**What the task asks**: An exact reprint of every record below is required, with the pictures left out.
(Extracted entries Opens)
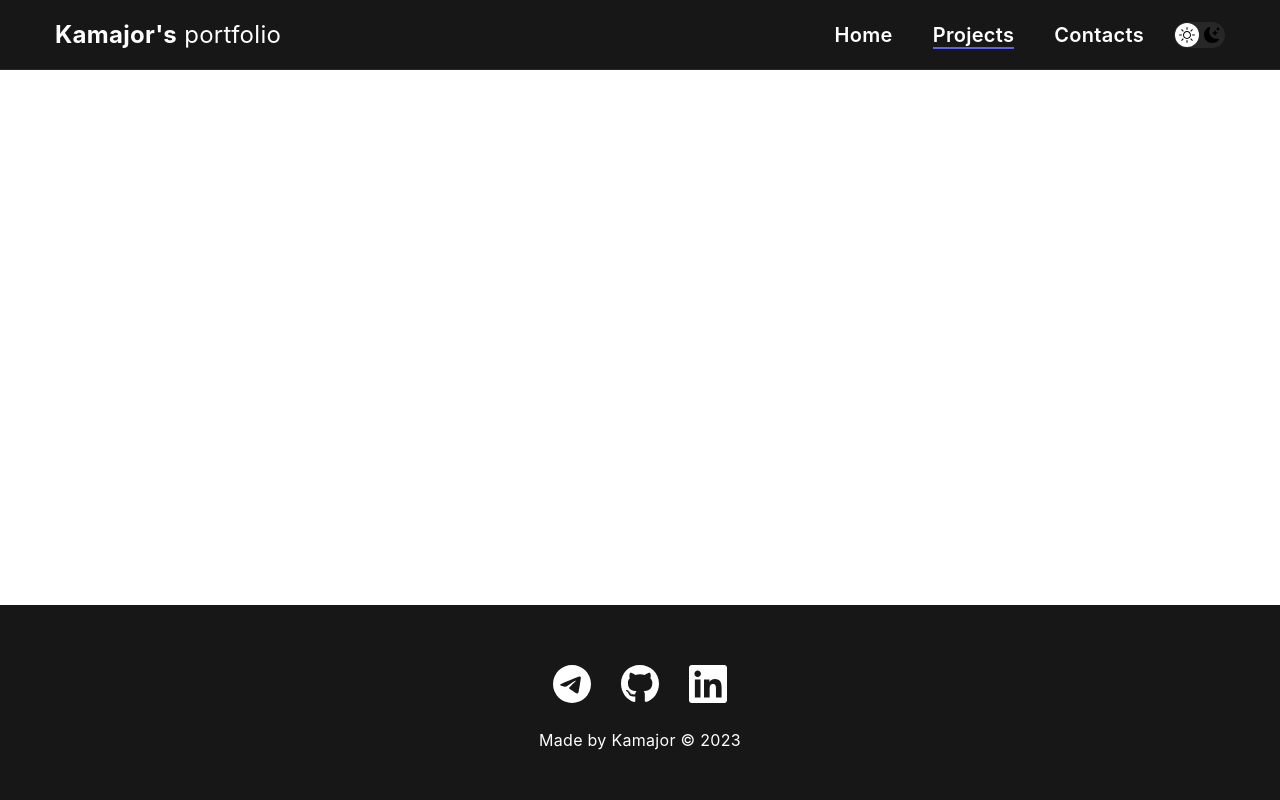
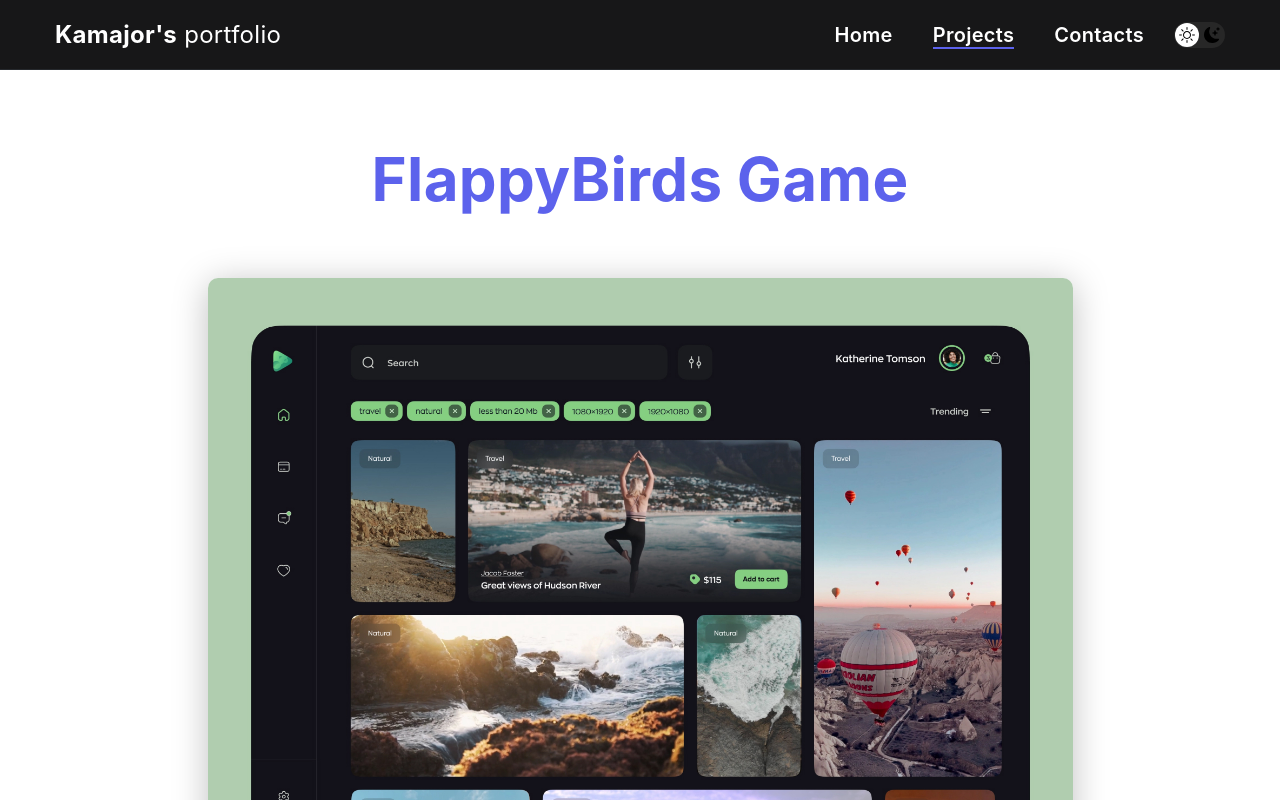
Before and after one commit to KamajorQA/React_Portfolio, a React (Create React App) app: page /projects/FlappyBirds in a window 1280 px wide. Shown: the top 800 px of the page. Built offline with nearby package versions, Linux system fonts and the light colour scheme.

Commit message:
Реализованы активные ссылки на каждый из проектов по клику на превью через компонент Link.

```diff
--- a/src/components/App/App.jsx
+++ b/src/components/App/App.jsx
@@ -16,9 +16,9 @@ function App() {
         <Navigation />
         <Routes>
           <Route path="/" element={<Home />} />
-          <Route path="/projects" element={<Projects />} />
+          <Route path="projects" element={<Projects />} />
+          <Route path="/projects/:slug" element={<ProjectPage />} />
           <Route path="/contacts" element={<Contacts />} />
-          <Route path="/projectPage/:slug" element={<ProjectPage />} />
         </Routes>
         <Footer />
       </BrowserRouter>
--- a/src/components/ProjectCard/ProjectCard.jsx
+++ b/src/components/ProjectCard/ProjectCard.jsx
@@ -1,15 +1,13 @@
+import { Link } from 'react-router-dom';
 import './projectCard.css';
 
-function ProjectCard({ previewImg, title, description, details, stack }) {
+function ProjectCard({ previewImg, title, slug }) {
   return (
     <li className="project">
-      <a href="./project-page.html">
+      <Link to={`/projects/${slug}`}>
         <img src={previewImg} alt={title} className="project__img" />
         <h3 className="project__title">{title}</h3>
-        {/* <h4>{description}</h4> */}
-        {/* {details && <p>{details}</p>}
-        <p>{stack}</p> */}
-      </a>
+      </Link>
     </li>
   );
 }
--- a/src/layouts/ProjectPage.jsx
+++ b/src/layouts/ProjectPage.jsx
@@ -6,9 +6,6 @@ import ButtonOutline from '../components/ButtonOutline/ButtonOutline';
 function ProjectPage() {
   const { slug } = useParams();
   const currentProject = projectsList.find((elem) => elem.slug === slug);
-
-  console.log(currentProject);
-
   return (
     <main className="section">
       <div className="container">
--- a/src/layouts/Projects.jsx
+++ b/src/layouts/Projects.jsx
@@ -1,5 +1,5 @@
+import projectsList from '../utilities/projectsList';
 import ProjectCard from '../components/ProjectCard/ProjectCard';
-import projectsList from '../utilities/projectsList';
 
 function Projects() {
   return (
```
(Extracted entries Closes)
**Reply**:
Before and after one commit to KamajorQA/React_Portfolio, a React (Create React App) app: page /projects/FlappyBirds in a window 1280 px wide. Shown: the top 800 px of the page. Built offline with nearby package versions, Linux system fonts and the light colour scheme.

Commit message:
Реализованы активные ссылки на каждый из проектов по клику на превью через компонент Link.

```diff
--- a/src/components/App/App.jsx
+++ b/src/components/App/App.jsx
@@ -16,9 +16,9 @@ function App() {
         <Navigation />
         <Routes>
           <Route path="/" element={<Home />} />
-          <Route path="/projects" element={<Projects />} />
+          <Route path="projects" element={<Projects />} />
+          <Route path="/projects/:slug" element={<ProjectPage />} />
           <Route path="/contacts" element={<Contacts />} />
-          <Route path="/projectPage/:slug" element={<ProjectPage />} />
         </Routes>
         <Footer />
       </BrowserRouter>
--- a/src/components/ProjectCard/ProjectCard.jsx
+++ b/src/components/ProjectCard/ProjectCard.jsx
@@ -1,15 +1,13 @@
+import { Link } from 'react-router-dom';
 import './projectCard.css';
 
-function ProjectCard({ previewImg, title, description, details, stack }) {
+function ProjectCard({ previewImg, title, slug }) {
   return (
     <li className="project">
-      <a href="./project-page.html">
+      <Link to={`/projects/${slug}`}>
         <img src={previewImg} alt={title} className="project__img" />
         <h3 className="project__title">{title}</h3>
-        {/* <h4>{description}</h4> */}
-        {/* {details && <p>{details}</p>}
-        <p>{stack}</p> */}
-      </a>
+      </Link>
     </li>
   );
 }
--- a/src/layouts/ProjectPage.jsx
+++ b/src/layouts/ProjectPage.jsx
@@ -6,9 +6,6 @@ import ButtonOutline from '../components/ButtonOutline/ButtonOutline';
 function ProjectPage() {
   const { slug } = useParams();
   const currentProject = projectsList.find((elem) => elem.slug === slug);
-
-  console.log(currentProject);
-
   return (
     <main className="section">
       <div className="container">
--- a/src/layouts/Projects.jsx
+++ b/src/layouts/Projects.jsx
@@ -1,5 +1,5 @@
+import projectsList from '../utilities/projectsList';
 import ProjectCard from '../components/ProjectCard/ProjectCard';
-import projectsList from '../utilities/projectsList';
 
 function Projects() {
   return (
```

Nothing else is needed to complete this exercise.